Still, it's rarely simple or easy to tell a boss you're quitting, no matter how many times you've quit jobs in the past.
We created a script that explains the best way to quit a job without burning bridges.
The following guideline, vetted by career coach Randi Roberts and career counselor Aaron Case, will help prepare you for the potentially challenging dialogue.
"This may be uncomfortable for you, and many of us tend to want to fill silence when we're uncomfortable," Roberts said. "That's why a bit of preparation is so helpful."
Setting Up the Meeting
Respectfully quitting your job needs to happen in the right setting. A good rule of thumb is to tell your boss in person, over the phone, or on a video call as soon as possible. Sharing news like this via email or Slack may be taken the wrong way.
You can say something like: "Good morning. I'd like to get some time on your calendar to have an important conversation about my role. Could I talk to you [in person/over the phone/on a video call] and have your undivided attention for a few minutes whenever it's convenient?"
Breaking the News That You're Quitting
When it's time to break the news, get right to the point. Be upfront and polite about your decision. Give thanks for the opportunity and how it's helped you. But don't feel the need to over-explain.
You can say something like: "I can't thank you enough for allowing me to grow my skills here, but, after much thought, I've decided it's time for me to move on. I've received another job offer that I plan to accept at the end of my two-week notice."
Quick Tip: You Don't Have to Apologize
"Resigning is business, and there is no need to apologize if you handle it in a professional manner. Putting yourself in an apologetic mindset may lead you to offer more than you intend."
— Randi Roberts, career coach
Offering to Help With the Transition
Once your boss has time to absorb the news, they will probably want to start looking for your replacement as soon as possible. Offering to help with the transition is considered good etiquette, even if it's not required or needed. The gesture shows you're mindful of how your decision will affect your team and are willing to help soften the blow.
You can say something like: "I know my exit will be an adjustment for the team. I'm happy to help train my colleagues and share any insights to make sure the business doesn't miss a beat after my last day."
Quick Tip: Don't Use the Word "Quit"
"Don’t use words like quitting or leaving when you tell your boss you’re resigning, because they could make your boss feel like it’s their fault you’re vacating your position. Similarly, avoid phrases like “I’ve found a better opportunity” or “I’ve outgrown my position." Instead, let them down easy."
— Aaron Case, career counselor
Responding to a Boss Who Feels Betrayed
Every boss reacts differently in these situations. Most will be respectful of your decision, but some may see it as an act of betrayal. If they express disappointment or anger, be empathetic but remind them that you're acting in your best interest.
You can say something like: "I understand what you're saying, and I respect your feelings about this. But, I feel this is the best decision for me right now."
Quick Tip: Stick to the Facts
"Stick to the facts, and if they express disappointment or anger, keep bringing the focus back to the transition. Going into emotion is rarely helpful.
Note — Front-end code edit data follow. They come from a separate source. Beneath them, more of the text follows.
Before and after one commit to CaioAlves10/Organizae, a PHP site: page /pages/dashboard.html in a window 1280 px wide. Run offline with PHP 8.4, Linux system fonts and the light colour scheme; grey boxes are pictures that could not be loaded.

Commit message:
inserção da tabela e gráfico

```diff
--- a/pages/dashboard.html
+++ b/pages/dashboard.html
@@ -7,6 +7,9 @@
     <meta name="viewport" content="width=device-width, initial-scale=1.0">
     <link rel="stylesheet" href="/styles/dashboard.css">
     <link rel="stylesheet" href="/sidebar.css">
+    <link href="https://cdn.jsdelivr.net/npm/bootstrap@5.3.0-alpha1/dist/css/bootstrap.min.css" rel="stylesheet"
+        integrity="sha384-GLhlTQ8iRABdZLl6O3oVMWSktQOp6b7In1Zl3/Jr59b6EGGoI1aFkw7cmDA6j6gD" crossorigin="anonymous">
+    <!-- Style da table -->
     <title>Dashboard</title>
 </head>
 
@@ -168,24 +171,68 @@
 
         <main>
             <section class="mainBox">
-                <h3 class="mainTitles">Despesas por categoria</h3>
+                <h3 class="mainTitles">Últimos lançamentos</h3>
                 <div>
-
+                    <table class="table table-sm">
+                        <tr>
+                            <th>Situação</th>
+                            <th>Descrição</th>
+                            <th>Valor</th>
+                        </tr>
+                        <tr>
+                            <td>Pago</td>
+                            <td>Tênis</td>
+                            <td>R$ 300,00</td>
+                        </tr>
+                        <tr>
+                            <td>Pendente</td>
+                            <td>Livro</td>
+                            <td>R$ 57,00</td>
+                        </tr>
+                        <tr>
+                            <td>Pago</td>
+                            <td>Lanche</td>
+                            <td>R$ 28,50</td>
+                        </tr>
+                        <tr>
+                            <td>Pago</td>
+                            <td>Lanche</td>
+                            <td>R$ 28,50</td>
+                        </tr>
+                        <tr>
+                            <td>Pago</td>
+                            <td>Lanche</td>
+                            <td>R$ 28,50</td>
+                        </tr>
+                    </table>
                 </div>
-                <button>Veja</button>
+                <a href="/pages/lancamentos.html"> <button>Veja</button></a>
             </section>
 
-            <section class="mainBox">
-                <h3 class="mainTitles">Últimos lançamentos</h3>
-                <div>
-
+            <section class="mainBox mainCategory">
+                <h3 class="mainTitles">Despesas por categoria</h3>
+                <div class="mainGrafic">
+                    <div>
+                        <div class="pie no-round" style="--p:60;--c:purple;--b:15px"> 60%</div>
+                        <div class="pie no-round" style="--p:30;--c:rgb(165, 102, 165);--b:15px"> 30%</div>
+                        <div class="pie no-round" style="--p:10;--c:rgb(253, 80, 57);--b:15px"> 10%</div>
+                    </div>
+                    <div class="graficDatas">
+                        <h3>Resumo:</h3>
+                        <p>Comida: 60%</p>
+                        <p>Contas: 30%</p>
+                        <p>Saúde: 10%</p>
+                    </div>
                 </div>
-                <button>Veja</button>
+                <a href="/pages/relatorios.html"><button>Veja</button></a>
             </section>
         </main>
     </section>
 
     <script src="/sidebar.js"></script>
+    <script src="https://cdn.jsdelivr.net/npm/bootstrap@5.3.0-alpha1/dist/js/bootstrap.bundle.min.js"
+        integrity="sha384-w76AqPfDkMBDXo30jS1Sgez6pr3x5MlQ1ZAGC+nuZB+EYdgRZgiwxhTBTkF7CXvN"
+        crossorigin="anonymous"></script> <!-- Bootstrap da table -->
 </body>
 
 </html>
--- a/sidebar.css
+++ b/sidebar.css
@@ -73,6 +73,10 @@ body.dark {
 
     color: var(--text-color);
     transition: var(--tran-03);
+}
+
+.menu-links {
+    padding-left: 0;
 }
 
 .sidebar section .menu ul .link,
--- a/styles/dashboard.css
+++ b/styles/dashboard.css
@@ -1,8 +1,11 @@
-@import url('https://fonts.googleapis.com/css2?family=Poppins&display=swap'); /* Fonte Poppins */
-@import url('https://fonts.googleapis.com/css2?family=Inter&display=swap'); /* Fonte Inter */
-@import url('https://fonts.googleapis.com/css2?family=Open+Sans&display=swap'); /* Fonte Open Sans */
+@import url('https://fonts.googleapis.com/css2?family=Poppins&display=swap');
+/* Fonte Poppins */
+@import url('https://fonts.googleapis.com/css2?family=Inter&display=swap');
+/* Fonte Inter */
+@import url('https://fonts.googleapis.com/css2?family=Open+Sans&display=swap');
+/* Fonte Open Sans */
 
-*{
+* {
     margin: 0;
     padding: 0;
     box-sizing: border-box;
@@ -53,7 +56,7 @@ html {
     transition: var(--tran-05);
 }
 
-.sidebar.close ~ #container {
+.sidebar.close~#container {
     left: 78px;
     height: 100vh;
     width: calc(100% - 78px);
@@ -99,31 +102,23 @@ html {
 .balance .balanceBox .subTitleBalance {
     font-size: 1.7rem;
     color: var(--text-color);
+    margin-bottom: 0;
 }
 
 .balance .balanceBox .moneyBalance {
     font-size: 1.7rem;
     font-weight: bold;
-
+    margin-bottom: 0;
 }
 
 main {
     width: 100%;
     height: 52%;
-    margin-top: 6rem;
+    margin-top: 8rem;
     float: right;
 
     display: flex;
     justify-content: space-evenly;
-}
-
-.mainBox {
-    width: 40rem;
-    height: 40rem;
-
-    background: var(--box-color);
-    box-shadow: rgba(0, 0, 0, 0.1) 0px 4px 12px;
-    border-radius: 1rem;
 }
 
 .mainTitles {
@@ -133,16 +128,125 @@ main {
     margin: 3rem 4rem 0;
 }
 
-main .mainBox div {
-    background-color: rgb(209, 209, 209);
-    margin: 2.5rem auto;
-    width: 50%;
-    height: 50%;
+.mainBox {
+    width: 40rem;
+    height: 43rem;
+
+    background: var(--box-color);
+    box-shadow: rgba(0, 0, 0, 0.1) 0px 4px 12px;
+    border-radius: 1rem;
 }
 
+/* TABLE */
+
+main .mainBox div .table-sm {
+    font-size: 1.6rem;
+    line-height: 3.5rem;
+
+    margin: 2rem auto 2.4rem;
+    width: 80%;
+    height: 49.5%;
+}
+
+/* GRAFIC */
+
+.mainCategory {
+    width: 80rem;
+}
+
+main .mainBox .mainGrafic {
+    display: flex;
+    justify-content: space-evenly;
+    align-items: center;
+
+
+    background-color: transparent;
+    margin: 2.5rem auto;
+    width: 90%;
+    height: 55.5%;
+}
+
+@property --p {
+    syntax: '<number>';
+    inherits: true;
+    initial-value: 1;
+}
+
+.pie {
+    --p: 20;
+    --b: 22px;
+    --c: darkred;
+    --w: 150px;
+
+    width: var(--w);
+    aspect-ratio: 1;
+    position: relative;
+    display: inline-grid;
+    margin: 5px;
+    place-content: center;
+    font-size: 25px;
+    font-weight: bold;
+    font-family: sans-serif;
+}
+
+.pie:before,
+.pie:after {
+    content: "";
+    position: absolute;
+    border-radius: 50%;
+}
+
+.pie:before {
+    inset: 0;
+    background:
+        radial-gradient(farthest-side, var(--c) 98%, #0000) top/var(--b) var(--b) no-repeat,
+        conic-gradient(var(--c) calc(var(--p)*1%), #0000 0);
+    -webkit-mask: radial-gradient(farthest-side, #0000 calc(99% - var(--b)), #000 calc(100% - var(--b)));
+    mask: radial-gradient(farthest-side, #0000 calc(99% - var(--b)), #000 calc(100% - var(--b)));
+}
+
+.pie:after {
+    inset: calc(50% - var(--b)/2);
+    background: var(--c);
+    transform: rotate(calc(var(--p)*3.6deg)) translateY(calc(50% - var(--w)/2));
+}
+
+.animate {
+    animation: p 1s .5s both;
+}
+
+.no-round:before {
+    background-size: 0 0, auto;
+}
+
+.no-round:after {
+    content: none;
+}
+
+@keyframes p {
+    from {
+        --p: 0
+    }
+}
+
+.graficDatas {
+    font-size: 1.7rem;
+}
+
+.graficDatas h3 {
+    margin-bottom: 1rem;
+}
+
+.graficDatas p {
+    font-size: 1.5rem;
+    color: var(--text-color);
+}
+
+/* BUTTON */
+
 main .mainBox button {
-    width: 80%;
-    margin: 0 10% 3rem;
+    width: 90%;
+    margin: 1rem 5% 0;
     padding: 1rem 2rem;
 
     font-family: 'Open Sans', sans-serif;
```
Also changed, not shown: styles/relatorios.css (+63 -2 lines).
You are not responsible for how they feel. The important thing is to act according to your values and in a way that honors the experience you’ve had."
— Randi Roberts, career coach
Remaining Firm, but Kind With Your Decision
There's a chance your boss will try to talk you out of leaving, even going as far as offering a job promotion or promising a raise. While it's a nice gesture, it puts you in a position of having to turn them down. A respectful way to do this is firmly but kindly remind them that you've already made your decision.
You can say something like: "Thanks for thinking of me, that's a great offer, but I've made up my mind to move on."